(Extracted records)
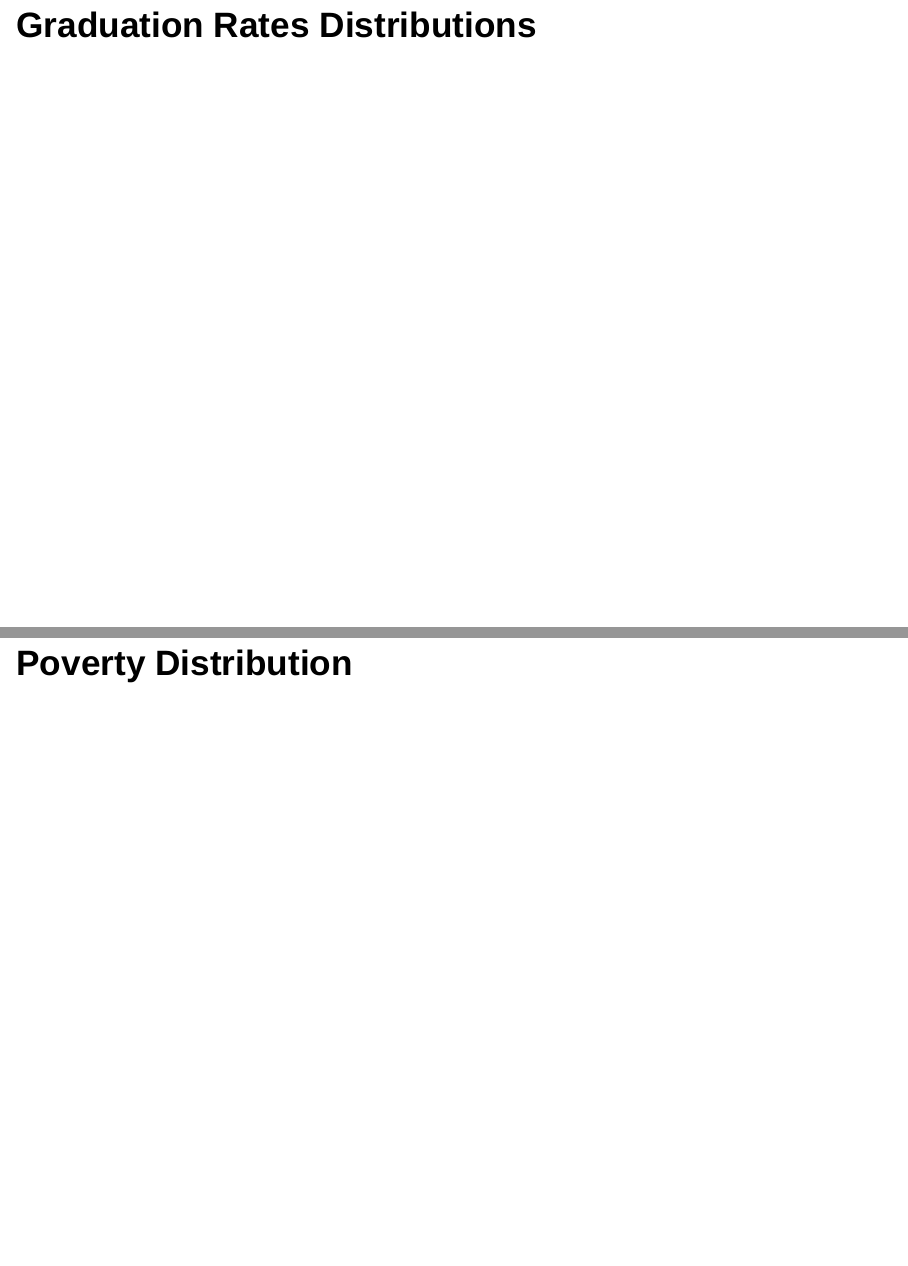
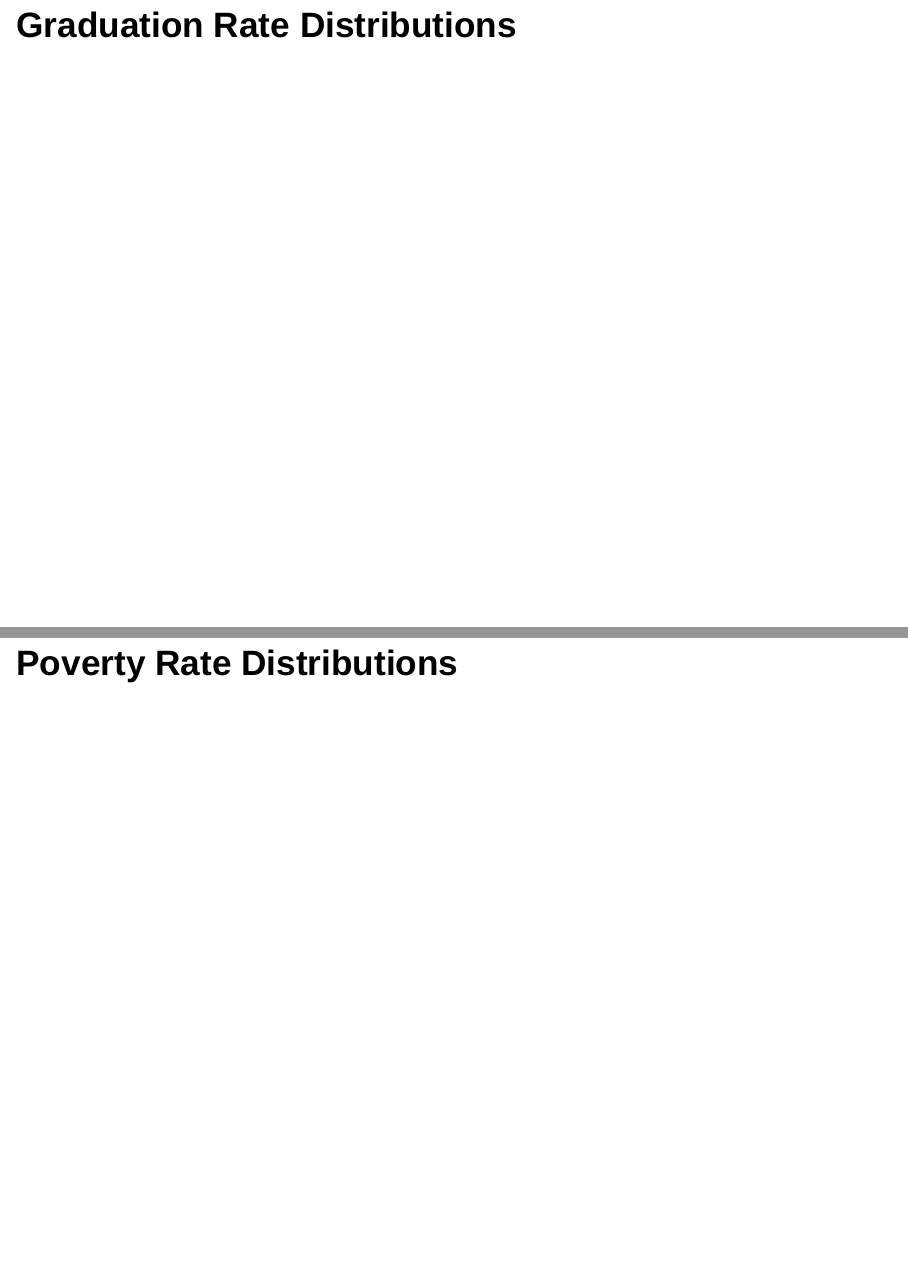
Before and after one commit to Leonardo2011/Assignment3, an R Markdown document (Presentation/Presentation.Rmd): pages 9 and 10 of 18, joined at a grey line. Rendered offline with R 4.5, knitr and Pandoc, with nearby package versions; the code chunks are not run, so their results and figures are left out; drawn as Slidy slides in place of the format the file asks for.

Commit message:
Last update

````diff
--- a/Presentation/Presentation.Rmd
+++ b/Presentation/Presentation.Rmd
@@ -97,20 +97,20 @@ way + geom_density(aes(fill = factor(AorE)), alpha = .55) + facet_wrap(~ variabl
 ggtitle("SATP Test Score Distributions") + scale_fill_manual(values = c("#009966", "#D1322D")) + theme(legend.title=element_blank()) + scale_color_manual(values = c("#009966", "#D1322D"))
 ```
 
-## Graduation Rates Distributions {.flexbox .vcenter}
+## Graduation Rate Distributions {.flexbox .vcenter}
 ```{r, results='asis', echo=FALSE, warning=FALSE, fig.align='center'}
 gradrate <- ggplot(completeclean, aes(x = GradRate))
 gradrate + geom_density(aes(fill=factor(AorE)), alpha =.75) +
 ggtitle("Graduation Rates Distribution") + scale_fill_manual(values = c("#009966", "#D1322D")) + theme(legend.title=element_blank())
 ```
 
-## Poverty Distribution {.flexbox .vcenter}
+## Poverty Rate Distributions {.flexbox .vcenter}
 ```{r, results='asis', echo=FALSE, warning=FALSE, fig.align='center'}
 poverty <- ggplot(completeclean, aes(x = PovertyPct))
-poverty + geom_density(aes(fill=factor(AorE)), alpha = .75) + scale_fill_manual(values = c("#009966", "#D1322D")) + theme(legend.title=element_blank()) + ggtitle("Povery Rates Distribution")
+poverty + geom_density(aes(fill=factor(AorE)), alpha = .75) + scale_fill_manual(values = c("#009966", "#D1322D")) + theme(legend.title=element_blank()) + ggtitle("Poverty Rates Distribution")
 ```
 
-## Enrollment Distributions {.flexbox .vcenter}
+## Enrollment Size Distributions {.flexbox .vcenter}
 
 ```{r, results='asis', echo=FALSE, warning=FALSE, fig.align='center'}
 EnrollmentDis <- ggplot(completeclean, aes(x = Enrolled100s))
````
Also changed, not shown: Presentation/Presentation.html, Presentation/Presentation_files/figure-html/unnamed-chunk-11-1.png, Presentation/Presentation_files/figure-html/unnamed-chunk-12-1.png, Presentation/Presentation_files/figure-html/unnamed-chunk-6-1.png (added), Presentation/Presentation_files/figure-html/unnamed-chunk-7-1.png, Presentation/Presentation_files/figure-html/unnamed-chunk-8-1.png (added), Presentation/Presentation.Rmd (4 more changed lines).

WORK ORDER:
Show all lines above containing "alpha".

EXERCISE RESULT:
@@ -97,20 +97,20 @@ way + geom_density(aes(fill = factor(AorE)), alpha = .55) + facet_wrap(~ variabl
 gradrate + geom_density(aes(fill=factor(AorE)), alpha =.75) +
-poverty + geom_density(aes(fill=factor(AorE)), alpha = .75) + scale_fill_manual(values = c("#009966", "#D1322D")) + theme(legend.title=element_blank()) + ggtitle("Povery Rates Distribution")
+poverty + geom_density(aes(fill=factor(AorE)), alpha = .75) + scale_fill_manual(values = c("#009966", "#D1322D")) + theme(legend.title=element_blank()) + ggtitle("Poverty Rates Distribution")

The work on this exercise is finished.